Featured Brunel Print
Brunels tunnelling shield
The tunnelling shield, or excavating machine designed by Sir Marc Isambard Brunel (1769- 1849) & used in the construction of the lining of the Thames tunnel. The shield (right) consists of twelve frames, which could be edged forward independently, supporting the side of the tunnel while allowing bricklayers to work from it. A moveable stage enabled building materials to be brought up to the level of the advancing face of the lining. The tunnel, running under the Thames between Rotherhithe & Wapping, was begun by Sir Marc Brunel in 1825 & completed in 1873 after his death. It was designed for foot passengers & later taken over by London Underground
© SCIENCE PHOTO LIBRARY.
Featured Brunel Print
First Christmas Card by Sir Henry Cole and John Horsley
Reputedly the first Christmas card, this was designed by Horsley in 1843, and a coloured version sent out by Sir Henry Cole in 1846.
Commissioned by Sir Henry Cole and illustrated by John Callcott Horsley in London on 1 May 1843. The central picture shows three generations of a family raising a toast to the card's recipient: on either side are charity scenes including food and clothing being given to the poor. Allegedly the image of the family drinking wine together proved controversial, but the idea was shrewd: Cole had helped introduce the Penny Post three years earlier. Two batches totaling 2, 050 cards were printed and sold that year for a shilling each, and of those just a dozen are known to have survived.

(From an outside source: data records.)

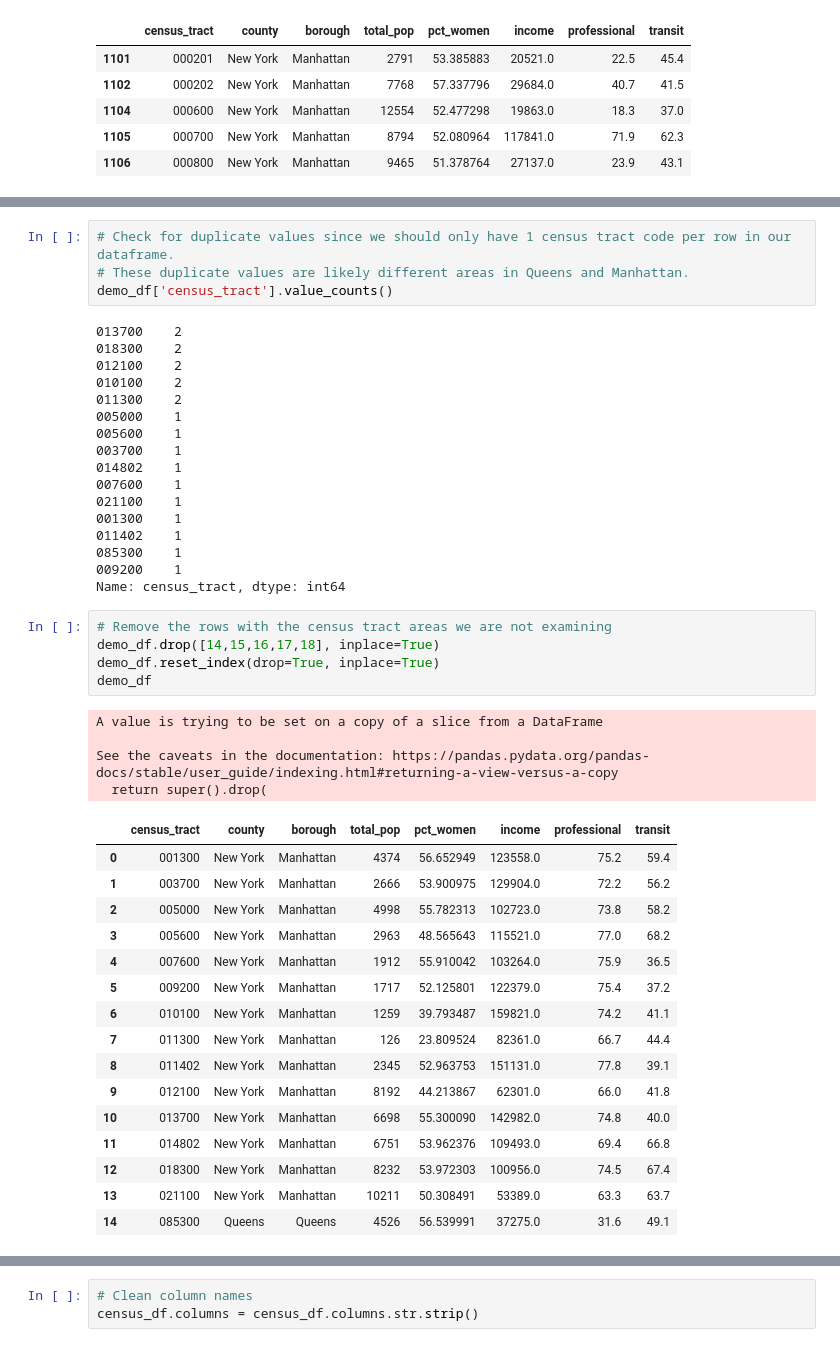
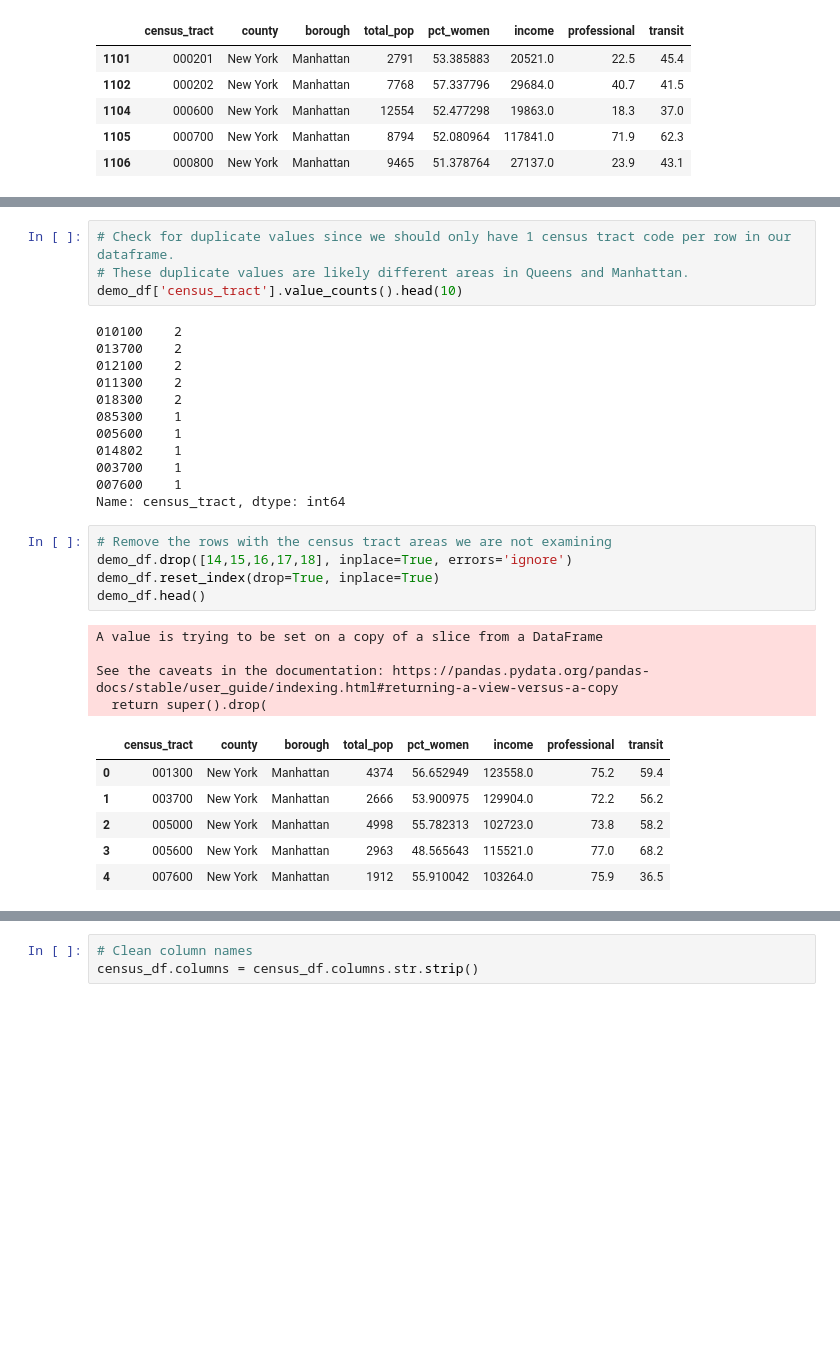
Before and after one commit to gjj425/MTA_EDA_Project, a Jupyter notebook: demographic_data.ipynb, the cells around one changed output, grey strips where cells are left out. Drawn from its saved outputs; the diff is of its cells as text; blank space fills up the shorter version.

```diff
--- a/demographic_data.ipynb
+++ b/demographic_data.ipynb
@@ -501,50 +451,35 @@ demo_df
 # %%
 # Check for duplicate values since we should only have 1 census tract code per row in our dataframe.
 # These duplicate values are likely different areas in Queens and Manhattan.
-demo_df['census_tract'].value_counts()
+demo_df['census_tract'].value_counts().head(10)
 # %% [output]
+010100    2
 013700    2
+012100    2
+011300    2
 018300    2
-012100    2
-010100    2
-011300    2
-005000    1
+085300    1
 005600    1
+014802    1
 003700    1
-014802    1
 007600    1
-021100    1
-001300    1
-011402    1
-085300    1
-009200    1
 Name: census_tract, dtype: int64
 # %%
 # Remove the rows with the census tract areas we are not examining
-demo_df.drop([14,15,16,17,18], inplace=True)
+demo_df.drop([14,15,16,17,18], inplace=True, errors='ignore')
 demo_df.reset_index(drop=True, inplace=True)
-demo_df
+demo_df.head()
 # %% [output]
 A value is trying to be set on a copy of a slice from a DataFrame
 
 See the caveats in the documentation: https://pandas.pydata.org/pandas-docs/stable/user_guide/indexing.html#returning-a-view-versus-a-copy
   return super().drop(
 |  | census_tract | county | borough | total_pop | pct_women | income | professional | transit |
 | 0 | 001300 | New York | Manhattan | 4374 | 56.652949 | 123558.0 | 75.2 | 59.4 |
 | 1 | 003700 | New York | Manhattan | 2666 | 53.900975 | 129904.0 | 72.2 | 56.2 |
 | 2 | 005000 | New York | Manhattan | 4998 | 55.782313 | 102723.0 | 73.8 | 58.2 |
 | 3 | 005600 | New York | Manhattan | 2963 | 48.565643 | 115521.0 | 77.0 | 68.2 |
 | 4 | 007600 | New York | Manhattan | 1912 | 55.910042 | 103264.0 | 75.9 | 36.5 |
-| 5 | 009200 | New York | Manhattan | 1717 | 52.125801 | 122379.0 | 75.4 | 37.2 |
-| 6 | 010100 | New York | Manhattan | 1259 | 39.793487 | 159821.0 | 74.2 | 41.1 |
-| 7 | 011300 | New York | Manhattan | 126 | 23.809524 | 82361.0 | 66.7 | 44.4 |
-| 8 | 011402 | New York | Manhattan | 2345 | 52.963753 | 151131.0 | 77.8 | 39.1 |
-| 9 | 012100 | New York | Manhattan | 8192 | 44.213867 | 62301.0 | 66.0 | 41.8 |
-| 10 | 013700 | New York | Manhattan | 6698 | 55.300090 | 142982.0 | 74.8 | 40.0 |
-| 11 | 014802 | New York | Manhattan | 6751 | 53.962376 | 109493.0 | 69.4 | 66.8 |
-| 12 | 018300 | New York | Manhattan | 8232 | 53.972303 | 100956.0 | 74.5 | 67.4 |
-| 13 | 021100 | New York | Manhattan | 10211 | 50.308491 | 53389.0 | 63.3 | 63.7 |
-| 14 | 085300 | Queens | Queens | 4526 | 56.539991 | 37275.0 | 31.6 | 49.1 |
 # %%
 # Convert previously created dictionary of subway stations w/ corresponding census tract codes into a pd Series
 # to convert into a dataframe and then merge with the dataframe above
```
Also changed, not shown: parts of 21 cells of this notebook.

We are offering reproduction prints of the original design. In 2001 an original version sold for a record 22, 500 pounds sterling at auction in Devizes, Wiltshire, England. After attracting bids from collectors in Britain and America, it eventually sold for the record-breaking price.
The auctioned card was especially sought after because it was sent by Sir Henry to his grandmother and aunt, and signed by the great Victorian.
John Callcott Horsley was an English painter, illustrator, and designer. Born in London on 29 January 1817, he was the grand-nephew of the English landscape painter Sir Augustus Callcott. His sister, Mary Elizabeth Horsley, was the wife of the famous British engineer Isambard Kingdom Brunel.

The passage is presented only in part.